HEALTH chiefs are in talks with funeral directors to ensure cremations and burials can keep pace with demand in the event of “significant excess deaths” this winter.
Board papers from NHS Lanarkshire also note that additional mortuary capacity created to help manage the Covid pandemic could be called upon to cope with a potential surge in mortality over the coming months.
The documents state: “The resilience planning officers of North and South Lanarkshire are working alongside local undertakers to ensure there is sufficient ‘pace’ of funeral services – both burials and cremations – to support the eventuality of a significant excess of deaths over the winter period.
“Additional mortuary capacity identified for Covid is still in place and will continue to be available over the winter period.”
A spokesman for the health board insisted that this was a routine part of winter resilience planning undertaken every year, but it comes amid fears that a resurgence of flu and Covid on top of the cost-of-living crisis could wreak havoc on an already buckling NHS.

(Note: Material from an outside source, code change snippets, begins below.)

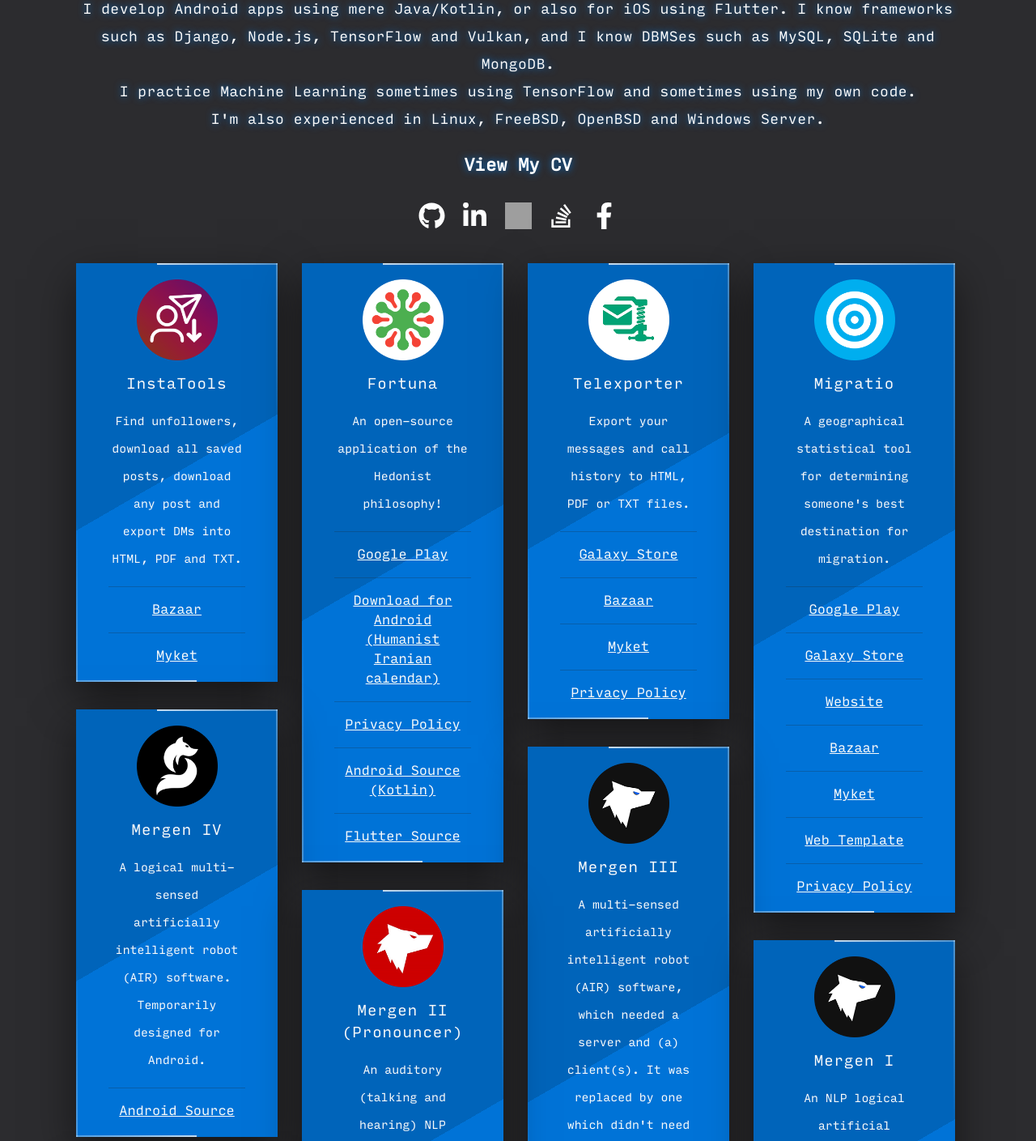
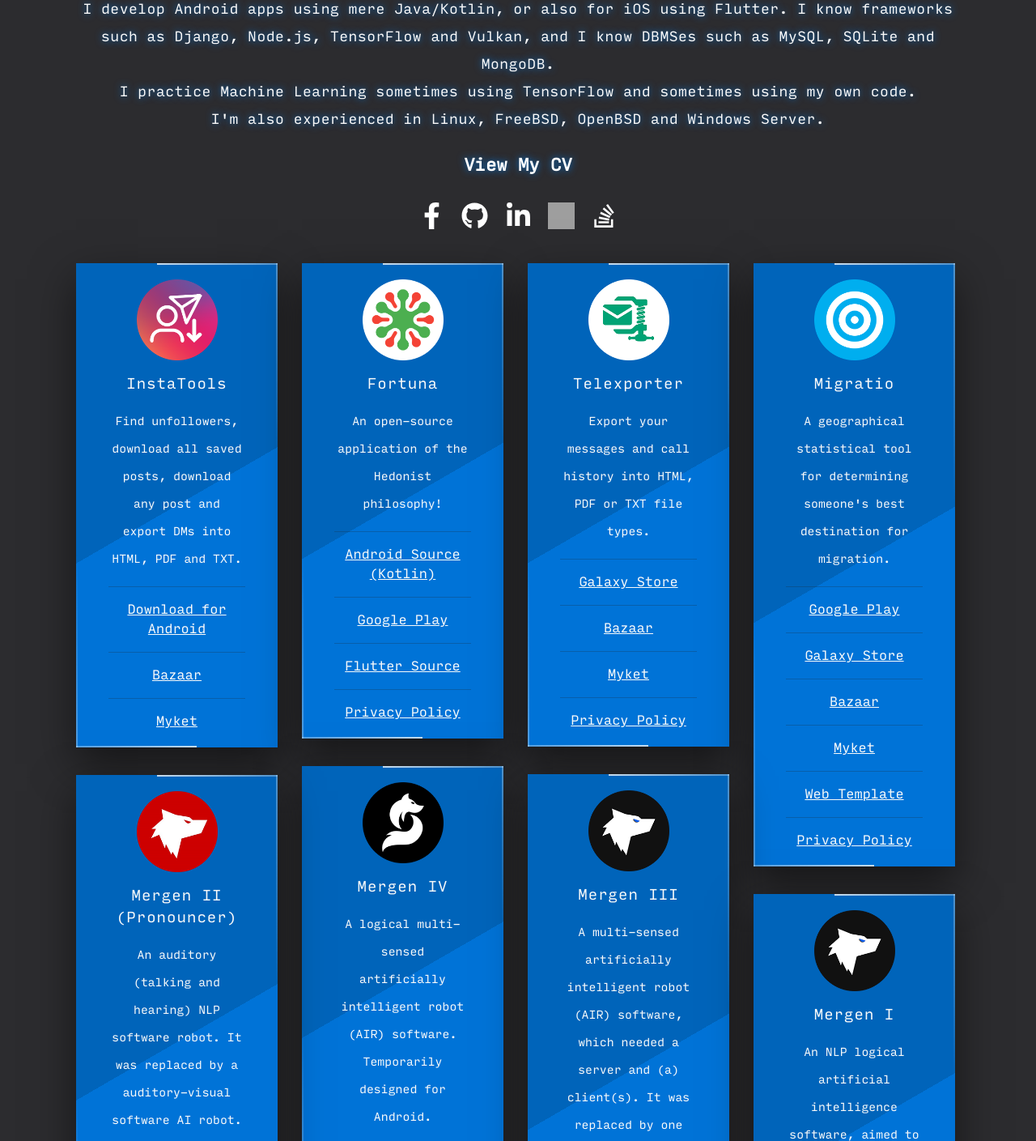
Before and after one commit to fulcrum6378/welcome_php, a PHP site: page / in a window 1280 px wide. Shown: the part 449-1858 px from the top of the page at 81% size. Run offline with PHP 8.4, Linux system fonts and the light colour scheme; grey boxes are pictures that could not be loaded.

Commit message:
2023.03.25 - 1 (Fortuna was published + modifications)

```diff
--- a/index.php
+++ b/index.php
@@ -48,16 +48,16 @@ class Link
 // Process the current page: Main
 $main = file_get_contents("welcome/main.html");
 $social = array(
+    new Link("https://www.facebook.com/mpg973", "Mahdi Prs", icon: "facebook"),
+    /*new Link("https://www.instagram.com/fulcrum6378/",
+        "Mahdi Parastesh (@fulcrum6378) • Instagram photos and videos", icon: "instagram"),*/
+    /*new Link("https://twitter.com/fulcrum6378", "Mahdi Parastesh (@fulcrum6378) / Twitter", icon: "twitter"),*/
     new Link("https://github.com/fulcrum6378", "fulcrum6378 (Mahdi Parastesh) · GitHub", icon: "github"),
     new Link("https://www.linkedin.com/in/fulcrum6378/", "Mahdi Parastesh | LinkedIn", icon: "linkedin"),
     new Link("https://play.google.com/store/apps/dev?id=8797895762316770334",
         "Android Apps by Mahdi Parastesh on Google Play", icon: "google_play"),
     new Link("https://stackoverflow.com/users/10728785/mahdi-parastesh",
         "User Mahdi Parastesh - Stack Overflow", icon: "stackoverflow"),
-    new Link("https://www.facebook.com/mpg973", "Mahdi Prs", icon: "facebook"),
-    /*new Link("https://twitter.com/fulcrum6378", "Mahdi Parastesh (@fulcrum6378) / Twitter", icon: "twitter"),
-    new Link("https://www.instagram.com/fulcrum6378/",
-        "Mahdi Parastesh (@fulcrum6378) • Instagram photos and videos", icon: "instagram"),*/
 );
 $htmlSocial = "";
 foreach ($social as $link) $htmlSocial .= '
@@ -72,6 +72,8 @@ $projects = array(
         "instatools", "instatools", "InstaTools",
         "Find unfollowers, download all saved posts, download any post and export DMs into HTML, PDF and TXT.",
         array(
+            new Link("https://mahdiparastesh.ir/misc/instatools.apk",
+                name: "Download for Android", microType: "downloadUrl"),
             new Link("https://cafebazaar.ir/app/ir.mahdiparastesh.instatools",
                 title: "Iranian Android Bazaar Store", name: "Bazaar", microType: "installUrl"),
             new Link("https://myket.ir/app/ir.mahdiparastesh.instatools",
@@ -86,29 +88,26 @@ $projects = array(
         "An open-source application of the Hedonist philosophy!",
         array(
             new Link(
+                "https://github.com/fulcrum6378/fortuna",
+                name: "Android Source (Kotlin)", microType: "url"),
+            new Link(
                 "https://play.google.com/store/apps/details?id=ir.mahdiparastesh.fortuna.gregorian",
                 name: "Google Play", microType: "installUrl"),
             new Link(
-                "https://github.com/fulcrum6378/fortuna/raw/master/app/iranian/release/app-iranian-release.apk",
-                name: "Download for Android (Humanist Iranian calendar)", microType: "downloadUrl"),
-            new Link(
-                "https://mahdiparastesh.ir/welcome/privacy/fortuna.html",
-                name: "Privacy Policy", microType: "publishingPrinciples"),
+                "https://github.com/fulcrum6378/fortuna_flutter",
+                name: "Flutter Source", microType: "url"),
             /*new Link(
                 "https://fortuna.mahdiparastesh.ir/",
                 name: "Website (Demo)", microType: "sameAs"),*/
             new Link(
-                "https://github.com/fulcrum6378/fortuna",
-                name: "Android Source (Kotlin)", microType: "url"),
-            new Link(
-                "https://github.com/fulcrum6378/fortuna_flutter",
-                name: "Flutter Source", microType: "url"),
+                "https://mahdiparastesh.ir/welcome/privacy/fortuna.html",
+                name: "Privacy Policy", microType: "publishingPrinciples"),
         ),
         "SoftwareApplication", "Android, Web, iOS", "Philosophy, Lifestyle, Events, Health"
     ),
     new Project(
         "telexporter", "telexporter", "Telexporter",
-        "Export your messages and call history to HTML, PDF or TXT files.",
+        "Export your messages and call history into HTML, PDF or TXT file types.",
         array(
             new Link("https://galaxystore.samsung.com/detail/ir.mahdiparastesh.telexporter",
                 name: "Galaxy Store", microType: "installUrl"),
@@ -129,8 +128,8 @@ $projects = array(
                 name: "Google Play", microType: "installUrl"),
             new Link("https://galaxystore.samsung.com/detail/ir.mahdiparastesh.migratio",
                 name: "Galaxy Store", microType: "installUrl"),
-            new Link("https://migratio.mahdiparastesh.ir/",
-                name: "Website", microType: "sameAs"),
+            /*new Link("https://migratio.mahdiparastesh.ir/",
+                name: "Website", microType: "sameAs"),*/
             new Link("https://cafebazaar.ir/app/ir.mahdiparastesh.migratio",
                 title: "Iranian Android Bazaar Store", name: "Bazaar", microType: "installUrl"),
             new Link("https://myket.ir/app/ir.mahdiparastesh.migratio",
--- a/welcome/main.js
+++ b/welcome/main.js
@@ -84,7 +84,7 @@ function translate(hl) {
                 "Iranian Android Myket Store": "فروشگاه اپلیکیشن ایرانی مایکت",
                 "Iranian Android Bazaar Store": "فروشگاه اپلیکیشن ایرانی بازار",
                 "APKPure.com a third-party APK store": "یک وبسایت معروف دانلود اپ اندروید",
-                "Download for Android (Humanist Iranian calendar)": "دانلود برای اندروید (تقویم اومانیستی ایرانی)",
+                "Download for Android": "دانلود برای اندروید",
                 "Wordpress Theme": "تم وردپرس",
             };
             if (document.location.toString().indexOf("hl=en") !== -1)
```
Also changed, not shown: welcome/img/instatools_round.png.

During the past six months alone, from mid-April to mid-October, the number of people dying in Scotland has been running 10 per cent above average for the time of year.
Of the 2,828 excess deaths recorded, non-Covid illnesses such as heart attacks, strokes or dementia are responsible for more than half.
Flu rates are currently low but roughly twice what they would normally be for the time of year, with public health experts anticipating a much earlier surge in the virus following two successive winters where it virtually disappeared.
Charities and researchers have also warned that the soaring costs of food and fuel could drive up mortality as vulnerable people cut back on meals and heating to save money.
Soumen Sengupta, director of health and social care for South Lanarkshire, said: “Every winter brings pressures on our health services with an increase in norovirus, colds and flu and other winter illnesses.
“This year may be even more challenging having to deal with any potential increase in the number of Covid-19 cases.
“The Lanarkshire approach to winter planning involves all parts of our health and social care system including GP surgeries, the primary care out of hours service, pharmacies, social care and acute hospitals.
“Each year, NHS Lanarkshire works with partner organisations including the Scottish Ambulance Service, NHS 24 and North and South Lanarkshire Councils to ensure all eventualities are planned for.
“As is the case every year, we are working closely with our local authorities to make sure there is sufficient mortuary and funeral provision in the event of unexpected increased deaths.”
It comes as a report revealed that last year saw Scotland record its third highest winter death toll since the century began.
Between December 2021 and the end of March this year, there were 22,055 deaths from all causes.
This was down from 23,370 during the first winter with Covid in 2020/21, and 23,153 in 2017/18 – an exceptionally high flu season.
Otherwise, last winter saw the highest mortality since 1999/2000 – when 23,379 deaths were registered.
The report, by National Records of Scotland, notes that excess winter mortality last year was comparatively low, but only due to “unusually high” numbers of deaths from August to November 2021.
Excess mortality in winter is calculated by comparing the total number of deaths from December to March against the average for the four months before and after winter.
In 2021/22, there were 1,320 excess winter deaths compared to an average of around 2,600 for the past decade.
However, this was skewed by the 21,679 deaths registered in August to November 2021 – the highest number recorded during any autumn period since counting began in 1951/52.
NRS said these were “partly attributed to Covid-19”.
However, it also overlapped with the period where A&E performance began to steeply deteriorate – a problem closely associated with excess deaths.
The most common causes of the 1,320 excess winter deaths last year were dementia and Alzheimer’s disease, followed by cerebrovascular disease – such as brain haemorrhages.
Covid was the underlying cause of 60 of the 1,320 additional deaths, compared to 80 caused by pneumonia and 50 due to accidental falls.
Julie Ramsay, Head of Vital Events Statistics at NRS, said: “The seasonal increase in mortality can change substantially from winter to winter, but the long-term trend has clearly been downward.
“In the 1950s and 60s there was an average seasonal increase of over 5,200 deaths in winter.”
In recent weeks, the prevalence of Covid appears to have ticked upwards again in Scotland with an estimated one in 35 infected by the first week in October.
Professor Christina Pagel, a healthcare mathematician, said the current wave appears to be driven by waning immunity and increased mixing indoors, but that several newer Omicron sub-variants – BQ.1, BQ1.1, and BF.7 – made up 17% of sequenced cases in the UK by early October.
She said: “At some point they will become dominant and likely drive a modest wave, but we’re seeing these more immune-evasive variants hitting a more immune population as we’re boosting, so it’s not really clear how those two things are going to play off against each other.”
To date, 74% of over-65s and 85% of elderly care home residents in Scotland have received their winter Covid booster, though this dips to just 20% for social care workers.
Uptake of the flu vaccine is also high among older adults – at 70% for over-65s and 85% for elderly care home residents – but is just 13% so far among clinically vulnerable under-65s.